Records shown Start Marker

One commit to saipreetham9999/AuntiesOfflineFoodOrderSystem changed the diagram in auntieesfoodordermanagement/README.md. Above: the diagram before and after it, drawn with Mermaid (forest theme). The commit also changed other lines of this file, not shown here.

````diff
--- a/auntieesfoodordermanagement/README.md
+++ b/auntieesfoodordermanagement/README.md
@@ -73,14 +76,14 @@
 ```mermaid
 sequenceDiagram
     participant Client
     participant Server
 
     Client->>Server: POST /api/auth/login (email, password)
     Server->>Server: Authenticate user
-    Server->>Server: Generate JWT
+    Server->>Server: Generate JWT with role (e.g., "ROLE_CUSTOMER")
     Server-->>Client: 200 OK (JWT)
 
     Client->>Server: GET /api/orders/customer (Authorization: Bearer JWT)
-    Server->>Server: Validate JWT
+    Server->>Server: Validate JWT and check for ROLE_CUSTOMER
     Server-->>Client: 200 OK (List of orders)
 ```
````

Records shown End Marker
Records shown Start Marker

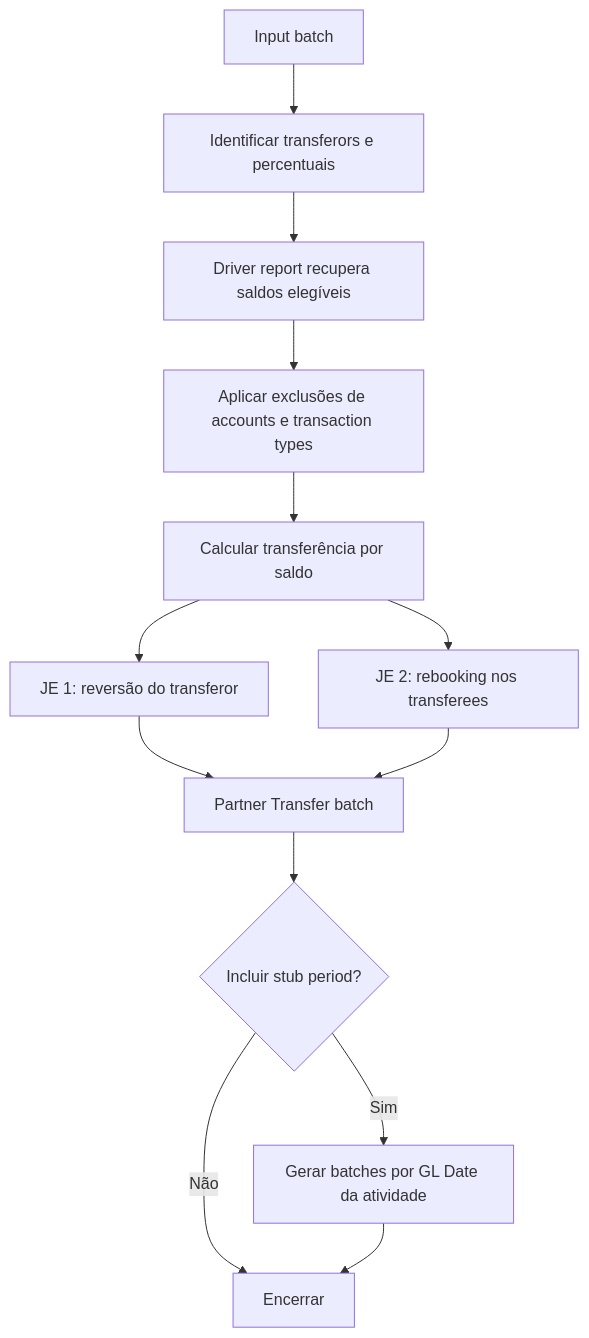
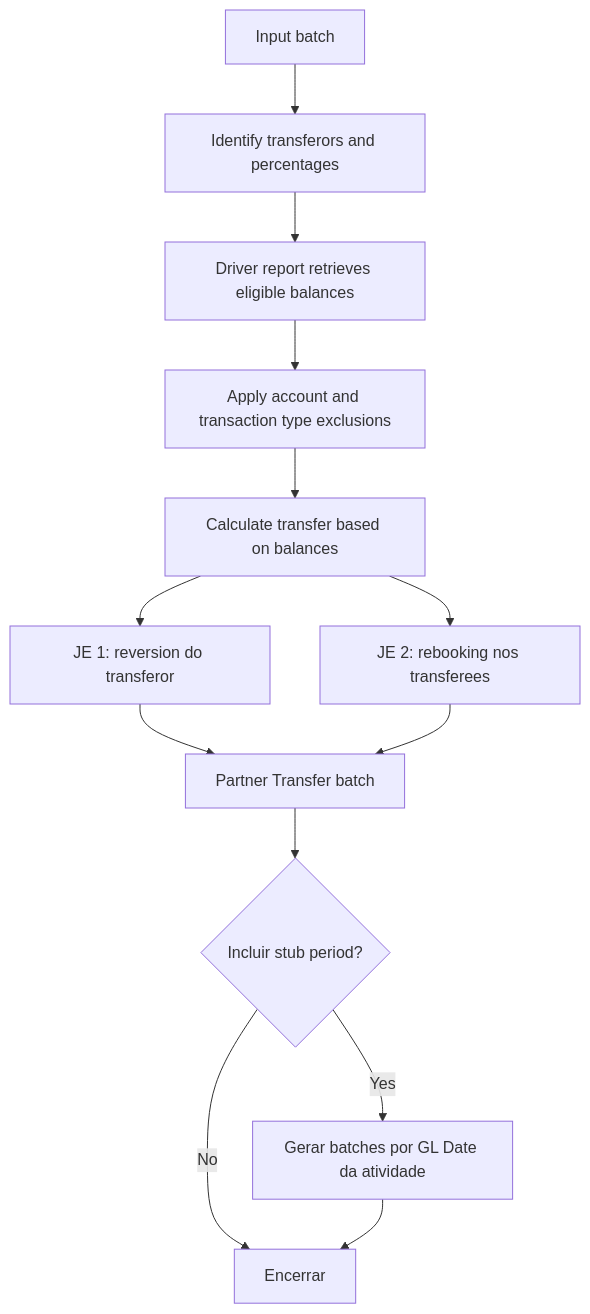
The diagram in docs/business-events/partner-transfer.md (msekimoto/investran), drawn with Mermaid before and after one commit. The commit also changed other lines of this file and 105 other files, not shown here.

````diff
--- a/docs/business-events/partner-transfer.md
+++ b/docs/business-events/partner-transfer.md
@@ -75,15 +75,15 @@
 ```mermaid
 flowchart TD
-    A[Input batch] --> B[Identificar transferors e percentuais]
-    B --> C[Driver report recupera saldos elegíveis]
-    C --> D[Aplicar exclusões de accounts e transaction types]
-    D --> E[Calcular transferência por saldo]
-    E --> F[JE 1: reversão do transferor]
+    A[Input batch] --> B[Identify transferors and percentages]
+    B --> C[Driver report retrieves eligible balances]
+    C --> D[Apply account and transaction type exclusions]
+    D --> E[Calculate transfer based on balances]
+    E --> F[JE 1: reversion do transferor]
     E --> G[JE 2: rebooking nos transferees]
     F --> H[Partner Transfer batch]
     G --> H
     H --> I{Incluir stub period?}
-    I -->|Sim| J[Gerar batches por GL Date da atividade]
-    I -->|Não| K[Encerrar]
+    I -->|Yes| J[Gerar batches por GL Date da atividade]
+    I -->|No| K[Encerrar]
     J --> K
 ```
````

Records shown End Marker

**What is needed**: Your task is to return each line of the data above that contains the string "Server".

**Answer section**:
     participant Server
     Client->>Server: POST /api/auth/login (email, password)
     Server->>Server: Authenticate user
-    Server->>Server: Generate JWT
+    Server->>Server: Generate JWT with role (e.g., "ROLE_CUSTOMER")
     Server-->>Client: 200 OK (JWT)
     Client->>Server: GET /api/orders/customer (Authorization: Bearer JWT)
-    Server->>Server: Validate JWT
+    Server->>Server: Validate JWT and check for ROLE_CUSTOMER
     Server-->>Client: 200 OK (List of orders)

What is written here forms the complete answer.